Jumping right into a platform that I was not used to was not exactly the easiest thing to do. I think it would take a lot more practice to be good at using the platform to write stories, but I think I was able to capture some good quotes and moments from the speech. I worry about the cohesion of the story as a whole and I feel like I had a hard time making a sensible narrative in the form of tweets, which I had hoped would be easier.
I mostly tweeted direct quotes because they seemed to be the most relevant and interesting parts of the event, though I did tweet the where and the when and elaborated on the who a couple of times especially at the beginning and right before the speech. I wasn’t sure if I should continue to repeat those kinds of things throughout the event or if the earlier tweets sufficed.
The tweeting itself was also a bit more difficult then I imagined. For most of the tweets I was fine on length, though a few of them required me to rework my wording. One was so long that I had to leave out the last period. That was difficult, because as I was trying to edit on a touch screen I felt like I was missing possibly important parts of the speech itself. I also had trouble taking pictures – I tweeted one from right before the talk, but during the actual talk all my phone could pick up were glowing people on the stage because the house lights were down.
Another thing I’d change in the future is the brightness on my screens.
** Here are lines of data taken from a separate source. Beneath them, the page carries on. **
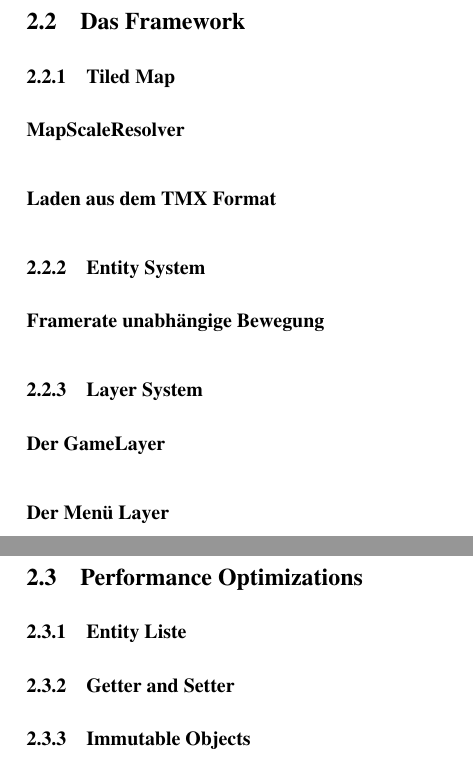
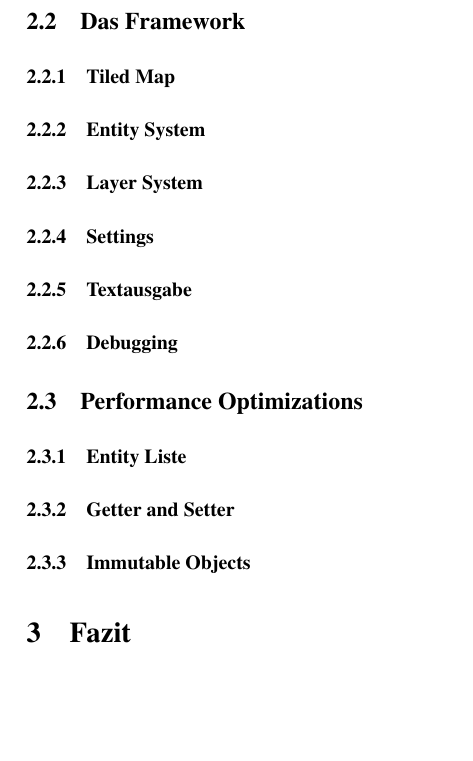
Before and after one commit to Mikescher/DHBW-Studienarbeit-absGDX, a LaTeX document (main.tex, which reads content.tex, definitions.tex): two parts of pages 7 and 8 of 9 before the commit and part of page 7 of 8 after it, the two joined at a grey line, cut so that both start at the same text, the shorter picture padded with empty space. Compiled offline with pdfLaTeX; the source files are stored in an older character set and shown here as Unicode; a LaTeX package or settings file that is missing is left out.

Commit message:
Organized content / added files for sections

```diff
--- a/content.tex
+++ b/content.tex
@@ -23,36 +10,12 @@
 	\subsection{Das Framework}
-		\subsubsection{Tiled Map}
-			\subsubsubsection{MapScaleResolver}
-			\subsubsubsection{Laden aus dem TMX Format}
-				% Multi Layer
-				% Compare XML Parser (Libraries) (DOM vs SAX vs StAX)
-				% Compression & Format (csv <> xml <> base64) (gzip <> zlib)
-				% Creation via Reflection
-		\subsubsection{Entity System}
-			\subsubsubsection{Framerate unabhängige Bewegung}
-				% Acceleration & Speed
-				% Delta calculations
-		\subsubsection{Layer System}
-			\subsubsubsection{Der GameLayer}
-			\subsubsubsection{Der Menü Layer}
-		\subsubsection{Settings}
-			% => DependentProperties
-			% Tree structure
-		\subsubsection{Textausgabe}
-			% BitmapFont
-			% Font Spritesheets
-		\subsubsection{Debugging}
-			% via DependentProperties
-			% Debugoutput on screen
-	\subsection{Performance Optimizations}
-		% float vs double
-		\subsubsection{Entity Liste}
-			% Entities: ArrayList <> LinkedList
-			% SortedLinkedList (=> Sort on add, O notation) // http://stackoverflow.com/a/322742/1761622
-		\subsubsection{Getter and Setter}
-			% (Only use where needed - otherwise public)
-		\subsubsection{Immutable Objects}
-			% Vermeiden
-			% Vector problem
-		\subsubsection{???}
-			% Only render visible tiles / entities
+		\subsubsection{Tiled Map}\input{content/tiledmap}
+		\subsubsection{Entity System}\input{content/entitysystem}
+		\subsubsection{Layer System}\input{content/layersystem}
+		\subsubsection{Settings}\input{content/settings}
+		\subsubsection{Textausgabe}\input{content/textoutput}
+		\subsubsection{Debugging}\input{content/debugging}
+	\subsection{Performance Optimizations}\input{content/performance}
+		\subsubsection{Entity Liste}\input{content/entitylist}
+		\subsubsection{Getter and Setter}\input{content/gettersetter}
+		\subsubsection{Immutable Objects}\input{content/immutableobjects}
+\section{Fazit}
--- a/definitions.tex
+++ b/definitions.tex
@@ -87,9 +87,8 @@
 
 \newcommand*{\fullref}[1]{\hyperref[{#1}]{\autoref*{#1} \nameref*{#1}}} % One single link
 
-\newcommand{\subsubsubsection}[1]{\paragraph{#1}}
-\newcommand{\subsubsubsubsection}[1]{\subparagraph{#1}}
-
+%\newcommand{\subsubsubsection}[1]{\paragraph{#1}}
+%\newcommand{\subsubsubsubsection}[1]{\subparagraph{#1}}
 %\newcommand{\subAsection}[1]{\section{#1}}
 %\newcommand{\subBsection}[1]{\subsection{#1}}
 %\newcommand{\subCsection}[1]{\subsubsection{#1}}
```
Also changed, not shown: content/debugging.tex (added, +2 -0 lines), content/entitylist.tex (added, +2 -0 lines), content/entitysystem.tex (added, +3 -0 lines), content/gettersetter.tex (added, +1 -0 lines), content/gradle.tex (added, +6 -0 lines), content/immutableobjects.tex (added, +2 -0 lines), content/javadoc.tex (added, +1 -0 lines), content/layersystem.tex (added, +2 -0 lines), content/performance.tex (added, +2 -0 lines), content/settings.tex (added, +2 -0 lines), content/textoutput.tex (added, +2 -0 lines), content/tiledmap.tex (added, +6 -0 lines), content/unittests.tex (added, +2 -0 lines), content/xml.tex (added, +3 -0 lines), 3 more files, 1 other file.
I brought both my phone and my Kindle Fire with me, but when the lights went down I had to hastily turn down the brightness on my phone and so never pulled the Kindle out. Thinking ahead, I’d turn the brightness down beforehand next time (it saves on battery life anyway).
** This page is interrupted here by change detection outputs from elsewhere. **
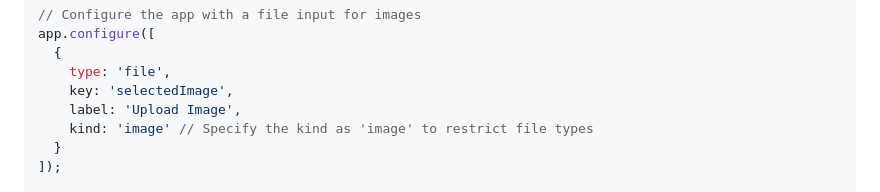
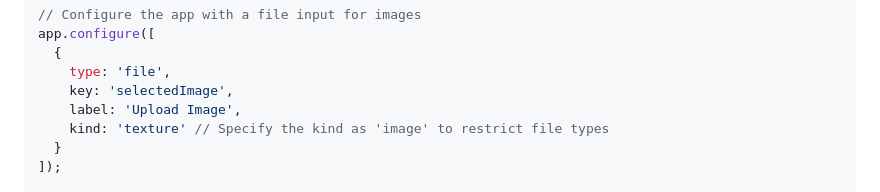
Before and after one commit to czehd8qclm6y/hyperfy, a Markdown page: docs/ref/UIImage.md, the part around the change. Rendered like a GitHub page.

Commit message:
Update UIImage.md
image kind needed to change to 'texture'

```diff
--- a/docs/ref/UIImage.md
+++ b/docs/ref/UIImage.md
@@ -143,7 +143,7 @@ app.configure([
     type: 'file',
     key: 'selectedImage',
     label: 'Upload Image',
-    kind: 'image' // Specify the kind as 'image' to restrict file types
+    kind: 'texture' // Specify the kind as 'image' to restrict file types
   }
 ]);
 
```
I did do two brief interviews, one with an usher before the event started and one with a student afterward. Tweeting these interviews was short and sweet, which I suppose is true of almost anything Twitter-related. In fact, the whole thing felt rather hectic. For most of the speech I felt like I was just frantically typing at my screen, while simultaneously trying to listen to and remember what McCullough was saying.
I’m writing a paper right now in another class about multimedia and the future reporter, and even though I don’t want to be a reporter I know there’s a good chance I’ll be using Twitter and other social media no matter what job I get in the near future. It’s important to know how to use them effectively and to send succinct, meaningful messages on these platforms, even if I only use them to advertise my own writing and work (which I have been doing via a Facebook page for several years.)
For the most part, I enjoyed the project. There were a number of difficulties that I didn’t expect, and the actual reporting was a little stressful, but I think it would be easier to do if I did it a second time. It does make me want to use Twitter more often than I have in the past.
Joshua C. Geiger